16 years have passed since Bob Carlos Clarke’s last exhibition in 2004 at The Little Black Gallery in London. Two years later he committed suicide.
If you look him up online, you will find out that Bob Carlos Clarke was born in Cork, Ireland in 1950. He moved to England to study art and design at The West Sussex College of Art where he developed an interest in photography. After that he went on to The London College of Printing, and then he completed his MA at the Royal College of Art in 1975. You know, just in case.
What you need to know instead, it’s that he basically worked in virtually all photographic genres, winning numerous awards for his commercial campaigns, acknowledgement for his photo reportages and portraits of celebrities. He was internationally acclaimed from collectors of fine art prints. I am pretty sure you have seen some of his work even thou you didn’t know it was his.
“One of the great photographic image-makers of the last few decades”
Terence Pepper, Curator of Photographs at the National Portrait Gallery
Bob Carlos Clarke produced six books: The Illustrated Delta of Venus (1979), Obsession (1981), The Dark Summer (1985), White Heat (1990), Shooting Sex (2002), and Love Dolls Never Die (2004).
His photographs are weird, wonderful, and erotic
Carlos Clarke was heavily influenced by Allen Jones, a friends whose work drew heavily on fetishism. His first encounter with rubber and latex was when the publisher of a fetish magazine contacted him to shoot for his publication.
This blog post features photographs from his latest exhibition, Love Dolls Never Die. Here is a brief review of the exhibition by Art.

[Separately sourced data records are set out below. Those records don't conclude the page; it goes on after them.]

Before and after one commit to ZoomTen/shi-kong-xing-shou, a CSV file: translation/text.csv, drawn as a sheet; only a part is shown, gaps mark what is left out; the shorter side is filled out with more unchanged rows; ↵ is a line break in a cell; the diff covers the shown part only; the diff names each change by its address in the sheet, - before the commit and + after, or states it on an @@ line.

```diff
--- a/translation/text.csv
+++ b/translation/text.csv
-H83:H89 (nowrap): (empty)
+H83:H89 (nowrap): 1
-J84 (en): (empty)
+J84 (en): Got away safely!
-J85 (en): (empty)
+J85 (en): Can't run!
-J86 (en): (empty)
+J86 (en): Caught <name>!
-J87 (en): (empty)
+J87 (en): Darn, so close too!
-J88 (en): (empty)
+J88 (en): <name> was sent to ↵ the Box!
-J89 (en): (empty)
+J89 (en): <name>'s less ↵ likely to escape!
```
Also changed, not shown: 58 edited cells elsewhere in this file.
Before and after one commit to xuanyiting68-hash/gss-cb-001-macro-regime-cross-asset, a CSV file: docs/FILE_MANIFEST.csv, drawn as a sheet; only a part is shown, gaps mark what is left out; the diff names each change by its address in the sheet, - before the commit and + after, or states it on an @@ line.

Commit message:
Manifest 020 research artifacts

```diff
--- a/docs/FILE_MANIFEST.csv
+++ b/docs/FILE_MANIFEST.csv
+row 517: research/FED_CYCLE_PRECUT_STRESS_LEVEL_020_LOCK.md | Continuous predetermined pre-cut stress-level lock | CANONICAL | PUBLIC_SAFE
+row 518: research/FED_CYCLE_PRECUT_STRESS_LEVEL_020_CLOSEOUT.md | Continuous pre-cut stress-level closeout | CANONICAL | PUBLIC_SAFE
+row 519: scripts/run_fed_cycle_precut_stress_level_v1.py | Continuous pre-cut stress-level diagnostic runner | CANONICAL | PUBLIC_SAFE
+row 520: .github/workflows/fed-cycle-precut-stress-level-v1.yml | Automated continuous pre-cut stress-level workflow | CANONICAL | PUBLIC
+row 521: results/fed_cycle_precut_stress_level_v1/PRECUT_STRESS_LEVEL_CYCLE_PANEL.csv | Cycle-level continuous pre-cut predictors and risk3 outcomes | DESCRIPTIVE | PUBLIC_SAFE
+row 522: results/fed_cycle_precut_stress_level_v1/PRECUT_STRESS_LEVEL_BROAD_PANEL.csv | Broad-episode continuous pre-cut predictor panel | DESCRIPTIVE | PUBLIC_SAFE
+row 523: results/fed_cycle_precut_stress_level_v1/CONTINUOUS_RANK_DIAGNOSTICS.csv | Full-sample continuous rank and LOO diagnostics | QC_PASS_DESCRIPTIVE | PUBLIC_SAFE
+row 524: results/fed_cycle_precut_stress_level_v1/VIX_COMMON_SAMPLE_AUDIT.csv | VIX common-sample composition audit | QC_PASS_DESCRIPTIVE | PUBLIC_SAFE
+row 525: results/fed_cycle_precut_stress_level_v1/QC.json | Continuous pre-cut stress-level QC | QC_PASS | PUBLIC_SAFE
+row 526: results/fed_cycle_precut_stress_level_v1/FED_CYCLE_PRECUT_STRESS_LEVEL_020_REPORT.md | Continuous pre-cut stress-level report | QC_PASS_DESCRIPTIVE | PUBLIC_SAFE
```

His photographs featured actresses and public figures. This included Neo-Burlesque performer Dita Von Teese, the ‘Queen of Burlesque’ (more on that here) and actress Rachel Weisz when she was only 26 yo (that was definitely not the last time she wore latex, did you see that gorgeous red latex dress she wore at the last year at the Oscars? remember? When there were still events and gatherings? good times…).
“It’s not a job. It’s an addiction, I could have entertained a fashionable class-A drug habit. But I chose instead to indulge an unfashionable dependence on A-class females”
Bob Carlos Clarke
Bob Carlos Clarke was daringly creative and rather direct, straddling the fine line between erotica and porn.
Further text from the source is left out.